* [WORK TASK]: The records below are to be restated word for word; their pictures are not.

* [PROVIDED INFORMATION]:

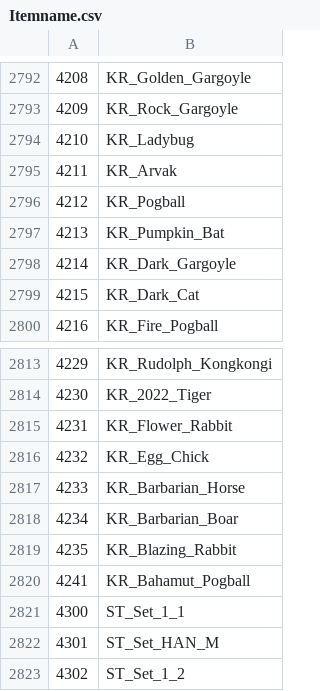
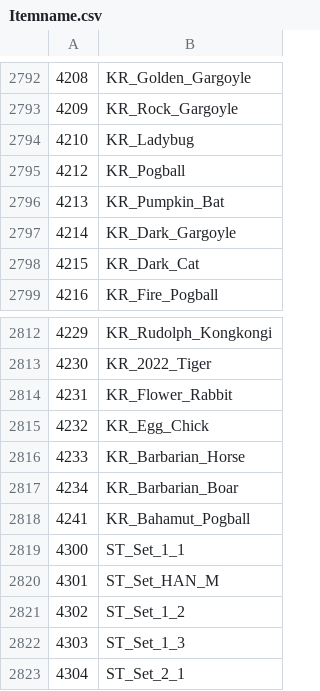
Before and after one commit to felipeletsgo/wyd748, a CSV file: data/Itemname.csv, drawn as a sheet; only a part is shown, gaps mark what is left out; the shorter side is filled out with more unchanged rows; the diff names each change by its address in the sheet, - before the commit and + after, or states it on an @@ line.

```diff
--- a/data/Itemname.csv
+++ b/data/Itemname.csv
-row 2795: 4211 | KR_Arvak
-row 2819: 4235 | KR_Blazing_Rabbit
```
Also changed, not shown: data/itemlist.csv, 25 other files.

* [EXPECTED ANSWER]:
Before and after one commit to felipeletsgo/wyd748, a CSV file: data/Itemname.csv, drawn as a sheet; only a part is shown, gaps mark what is left out; the shorter side is filled out with more unchanged rows; the diff names each change by its address in the sheet, - before the commit and + after, or states it on an @@ line.

```diff
--- a/data/Itemname.csv
+++ b/data/Itemname.csv
-row 2795: 4211 | KR_Arvak
-row 2819: 4235 | KR_Blazing_Rabbit
```
Also changed, not shown: data/itemlist.csv, 25 other files.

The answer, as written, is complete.